Provided data:
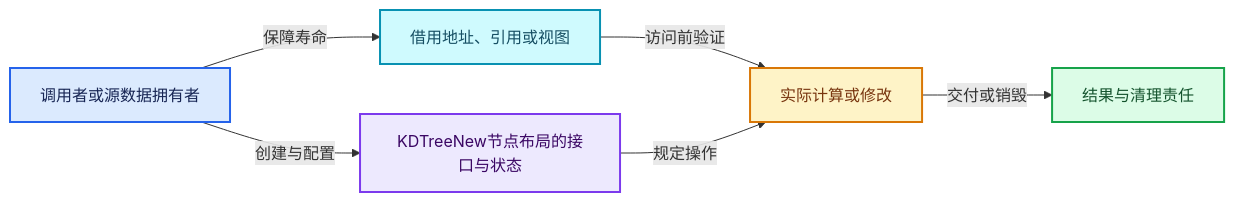
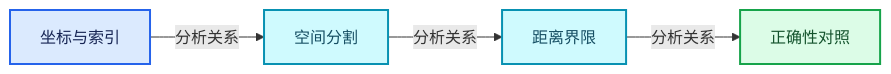
One commit to yunkezengren/blender-.vscode changed the third of 4 diagrams in 杂/markdown/全面学习-codex/12-空间数据结构与几何算法/02-KDTreeNew节点布局.md. Above: the diagram before and after it, drawn with Mermaid. The commit also changed other lines of this file and 1930 other files, not shown here.

````diff
--- a/杂/markdown/全面学习-codex/12-空间数据结构与几何算法/02-KDTreeNew节点布局.md
+++ b/杂/markdown/全面学习-codex/12-空间数据结构与几何算法/02-KDTreeNew节点布局.md
@@ -419,19 +57,16 @@
 ```mermaid
 flowchart LR
-  O["调用者或源数据拥有者"]:::input
-  V["KDTreeNew节点布局的接口与状态"]:::abstraction
-  B["借用地址、引用或视图"]:::data
-  W["实际计算或修改"]:::compute
-  R["结果与清理责任"]:::result
-  O -->|"创建与配置"| V
-  O -->|"保障寿命"| B
-  B -->|"访问前验证"| W
-  V -->|"规定操作"| W
-  W -->|"交付或销毁"| R
+  P0["坐标与索引"]:::input
+  P1["空间分割"]:::data
+  P2["距离界限"]:::data
+  P3["正确性对照"]:::result
+  P0 -->|"分析关系"| P1
+  P1 -->|"分析关系"| P2
+  P2 -->|"分析关系"| P3
   classDef input fill:#DBEAFE,stroke:#2563EB,color:#172554,stroke-width:2px;
   classDef data fill:#CFFAFE,stroke:#0891B2,color:#164E63,stroke-width:2px;
   classDef abstraction fill:#EDE9FE,stroke:#7C3AED,color:#3B0764,stroke-width:2px;
   classDef compute fill:#FEF3C7,stroke:#D97706,color:#78350F,stroke-width:2px;
   classDef result fill:#DCFCE7,stroke:#16A34A,color:#14532D,stroke-width:2px;
   classDef error fill:#FEE2E2,stroke:#DC2626,color:#7F1D1D,stroke-width:2px;
 ```
````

Problem:
Within the data above, filter for lines containing the word "classDef" and copy each one.

Solution to this problem:
   classDef input fill:#DBEAFE,stroke:#2563EB,color:#172554,stroke-width:2px;
   classDef data fill:#CFFAFE,stroke:#0891B2,color:#164E63,stroke-width:2px;
   classDef abstraction fill:#EDE9FE,stroke:#7C3AED,color:#3B0764,stroke-width:2px;
   classDef compute fill:#FEF3C7,stroke:#D97706,color:#78350F,stroke-width:2px;
   classDef result fill:#DCFCE7,stroke:#16A34A,color:#14532D,stroke-width:2px;
   classDef error fill:#FEE2E2,stroke:#DC2626,color:#7F1D1D,stroke-width:2px;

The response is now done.